*** Data excerpts ***

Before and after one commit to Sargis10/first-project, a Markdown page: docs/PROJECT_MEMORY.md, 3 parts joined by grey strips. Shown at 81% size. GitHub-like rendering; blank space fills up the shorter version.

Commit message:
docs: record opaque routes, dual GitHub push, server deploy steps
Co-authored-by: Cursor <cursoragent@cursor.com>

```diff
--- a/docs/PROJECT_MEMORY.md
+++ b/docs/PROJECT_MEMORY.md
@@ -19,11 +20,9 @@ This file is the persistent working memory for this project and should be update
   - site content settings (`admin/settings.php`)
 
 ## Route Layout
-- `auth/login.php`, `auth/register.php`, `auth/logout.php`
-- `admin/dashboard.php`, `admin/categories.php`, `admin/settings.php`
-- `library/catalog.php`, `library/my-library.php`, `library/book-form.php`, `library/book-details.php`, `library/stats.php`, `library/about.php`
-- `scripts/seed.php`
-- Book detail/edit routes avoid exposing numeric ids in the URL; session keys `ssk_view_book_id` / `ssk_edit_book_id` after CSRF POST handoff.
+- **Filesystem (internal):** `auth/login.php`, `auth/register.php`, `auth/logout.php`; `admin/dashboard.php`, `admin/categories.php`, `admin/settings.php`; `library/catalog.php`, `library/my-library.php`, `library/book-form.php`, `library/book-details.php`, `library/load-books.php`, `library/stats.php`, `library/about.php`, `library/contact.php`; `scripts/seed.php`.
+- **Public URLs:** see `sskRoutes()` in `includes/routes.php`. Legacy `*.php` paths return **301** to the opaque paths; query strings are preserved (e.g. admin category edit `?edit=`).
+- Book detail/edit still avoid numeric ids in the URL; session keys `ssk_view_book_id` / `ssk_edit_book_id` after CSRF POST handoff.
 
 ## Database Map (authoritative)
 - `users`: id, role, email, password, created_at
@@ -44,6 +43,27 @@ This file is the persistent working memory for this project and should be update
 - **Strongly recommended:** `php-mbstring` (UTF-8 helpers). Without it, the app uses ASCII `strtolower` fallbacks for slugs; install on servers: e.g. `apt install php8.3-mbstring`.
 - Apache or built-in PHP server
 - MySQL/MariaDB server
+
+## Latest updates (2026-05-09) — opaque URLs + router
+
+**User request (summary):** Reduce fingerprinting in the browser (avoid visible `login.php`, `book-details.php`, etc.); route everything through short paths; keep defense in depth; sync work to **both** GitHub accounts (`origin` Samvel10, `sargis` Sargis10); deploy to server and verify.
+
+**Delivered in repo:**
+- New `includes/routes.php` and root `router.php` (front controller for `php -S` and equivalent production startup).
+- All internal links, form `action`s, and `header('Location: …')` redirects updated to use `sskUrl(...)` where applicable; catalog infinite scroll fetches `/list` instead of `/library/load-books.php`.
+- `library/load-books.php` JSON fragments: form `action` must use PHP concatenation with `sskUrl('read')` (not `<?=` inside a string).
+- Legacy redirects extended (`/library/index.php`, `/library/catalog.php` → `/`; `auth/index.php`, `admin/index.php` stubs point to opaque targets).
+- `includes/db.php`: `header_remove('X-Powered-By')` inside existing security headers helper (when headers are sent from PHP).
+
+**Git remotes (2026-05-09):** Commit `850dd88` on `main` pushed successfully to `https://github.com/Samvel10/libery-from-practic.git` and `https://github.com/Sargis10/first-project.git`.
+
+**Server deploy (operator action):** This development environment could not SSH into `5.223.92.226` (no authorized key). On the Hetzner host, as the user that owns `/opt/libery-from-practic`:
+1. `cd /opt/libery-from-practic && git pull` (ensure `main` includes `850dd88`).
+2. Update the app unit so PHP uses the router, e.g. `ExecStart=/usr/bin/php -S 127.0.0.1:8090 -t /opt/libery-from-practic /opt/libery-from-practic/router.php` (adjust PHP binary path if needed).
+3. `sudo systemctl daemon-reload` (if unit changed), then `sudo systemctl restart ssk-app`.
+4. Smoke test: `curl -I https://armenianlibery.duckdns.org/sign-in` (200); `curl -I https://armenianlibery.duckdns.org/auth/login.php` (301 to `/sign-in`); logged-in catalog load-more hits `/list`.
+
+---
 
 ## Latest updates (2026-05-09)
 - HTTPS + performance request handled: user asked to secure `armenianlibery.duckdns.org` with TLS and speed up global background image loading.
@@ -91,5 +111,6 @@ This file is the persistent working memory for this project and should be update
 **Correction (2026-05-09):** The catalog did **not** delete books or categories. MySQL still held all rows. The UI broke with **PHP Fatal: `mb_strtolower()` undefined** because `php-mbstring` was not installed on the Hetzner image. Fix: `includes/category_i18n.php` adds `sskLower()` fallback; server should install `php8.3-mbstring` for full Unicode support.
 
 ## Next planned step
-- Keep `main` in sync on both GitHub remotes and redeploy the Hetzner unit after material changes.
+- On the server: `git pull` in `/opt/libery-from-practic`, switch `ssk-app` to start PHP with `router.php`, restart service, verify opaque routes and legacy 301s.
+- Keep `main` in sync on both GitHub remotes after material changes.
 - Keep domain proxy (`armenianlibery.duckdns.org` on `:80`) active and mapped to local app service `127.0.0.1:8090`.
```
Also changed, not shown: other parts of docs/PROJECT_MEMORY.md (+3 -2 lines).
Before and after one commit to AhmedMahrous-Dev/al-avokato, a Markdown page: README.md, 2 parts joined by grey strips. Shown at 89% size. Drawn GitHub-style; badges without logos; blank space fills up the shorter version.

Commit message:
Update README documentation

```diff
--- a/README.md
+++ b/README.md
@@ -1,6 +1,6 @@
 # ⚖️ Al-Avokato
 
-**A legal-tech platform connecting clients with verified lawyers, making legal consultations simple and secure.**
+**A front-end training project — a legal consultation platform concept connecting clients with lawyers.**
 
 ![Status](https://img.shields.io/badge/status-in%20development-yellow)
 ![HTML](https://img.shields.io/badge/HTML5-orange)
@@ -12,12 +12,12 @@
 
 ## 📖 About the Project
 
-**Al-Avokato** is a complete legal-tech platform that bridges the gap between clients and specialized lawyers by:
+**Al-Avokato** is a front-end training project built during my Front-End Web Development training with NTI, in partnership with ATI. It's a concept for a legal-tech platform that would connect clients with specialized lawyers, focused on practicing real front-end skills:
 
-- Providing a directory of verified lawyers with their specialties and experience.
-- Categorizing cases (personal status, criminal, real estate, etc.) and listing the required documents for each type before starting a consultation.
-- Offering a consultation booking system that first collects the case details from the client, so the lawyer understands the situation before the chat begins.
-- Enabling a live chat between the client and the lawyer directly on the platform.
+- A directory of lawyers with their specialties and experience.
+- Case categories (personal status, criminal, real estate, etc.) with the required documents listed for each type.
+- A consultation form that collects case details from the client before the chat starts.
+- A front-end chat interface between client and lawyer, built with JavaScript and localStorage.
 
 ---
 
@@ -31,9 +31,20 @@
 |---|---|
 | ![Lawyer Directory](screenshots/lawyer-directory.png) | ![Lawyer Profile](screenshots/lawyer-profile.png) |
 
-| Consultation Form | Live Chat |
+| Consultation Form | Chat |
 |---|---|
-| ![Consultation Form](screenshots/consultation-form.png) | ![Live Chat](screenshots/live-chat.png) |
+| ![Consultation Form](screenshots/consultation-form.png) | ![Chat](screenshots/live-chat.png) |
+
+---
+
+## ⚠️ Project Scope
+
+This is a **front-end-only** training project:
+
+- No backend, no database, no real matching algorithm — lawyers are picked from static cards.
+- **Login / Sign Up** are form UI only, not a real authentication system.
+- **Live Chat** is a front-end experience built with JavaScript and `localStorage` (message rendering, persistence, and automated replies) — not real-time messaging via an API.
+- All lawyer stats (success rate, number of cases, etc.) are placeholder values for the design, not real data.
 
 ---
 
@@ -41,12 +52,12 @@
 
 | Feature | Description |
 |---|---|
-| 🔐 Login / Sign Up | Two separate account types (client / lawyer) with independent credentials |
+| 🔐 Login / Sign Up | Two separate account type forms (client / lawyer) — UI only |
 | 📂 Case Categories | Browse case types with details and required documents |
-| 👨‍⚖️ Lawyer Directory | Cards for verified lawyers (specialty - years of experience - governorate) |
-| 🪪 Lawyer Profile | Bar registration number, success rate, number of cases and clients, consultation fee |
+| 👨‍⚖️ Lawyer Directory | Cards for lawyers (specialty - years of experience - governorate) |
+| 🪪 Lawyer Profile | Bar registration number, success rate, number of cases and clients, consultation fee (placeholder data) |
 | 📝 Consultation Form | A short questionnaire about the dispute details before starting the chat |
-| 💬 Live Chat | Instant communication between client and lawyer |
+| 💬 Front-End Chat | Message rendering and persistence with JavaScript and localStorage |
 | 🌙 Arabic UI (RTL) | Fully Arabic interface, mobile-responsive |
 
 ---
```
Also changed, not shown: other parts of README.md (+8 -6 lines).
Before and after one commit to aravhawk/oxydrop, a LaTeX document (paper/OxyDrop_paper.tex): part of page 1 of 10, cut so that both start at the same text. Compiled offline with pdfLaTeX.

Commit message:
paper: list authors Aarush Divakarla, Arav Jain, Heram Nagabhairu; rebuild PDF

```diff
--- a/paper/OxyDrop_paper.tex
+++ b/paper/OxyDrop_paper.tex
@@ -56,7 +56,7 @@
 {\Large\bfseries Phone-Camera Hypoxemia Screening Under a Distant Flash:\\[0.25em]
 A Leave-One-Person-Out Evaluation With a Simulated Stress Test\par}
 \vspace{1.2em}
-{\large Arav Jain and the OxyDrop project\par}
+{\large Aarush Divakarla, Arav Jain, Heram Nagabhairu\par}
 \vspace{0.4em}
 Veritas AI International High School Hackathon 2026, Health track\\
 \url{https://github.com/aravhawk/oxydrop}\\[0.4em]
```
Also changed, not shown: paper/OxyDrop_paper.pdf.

***

▶ _Requirement_
Copy every line from the entries that contains the word "lawyers".

▶ _Written answer_
-**A legal-tech platform connecting clients with verified lawyers, making legal consultations simple and secure.**
+**A front-end training project — a legal consultation platform concept connecting clients with lawyers.**
-**Al-Avokato** is a complete legal-tech platform that bridges the gap between clients and specialized lawyers by:
+**Al-Avokato** is a front-end training project built during my Front-End Web Development training with NTI, in partnership with ATI. It's a concept for a legal-tech platform that would connect clients with specialized lawyers, focused on practicing real front-end skills:
-- Providing a directory of verified lawyers with their specialties and experience.
+- A directory of lawyers with their specialties and experience.
+- No backend, no database, no real matching algorithm — lawyers are picked from static cards.
-| 👨‍⚖️ Lawyer Directory | Cards for verified lawyers (specialty - years of experience - governorate) |
+| 👨‍⚖️ Lawyer Directory | Cards for lawyers (specialty - years of experience - governorate) |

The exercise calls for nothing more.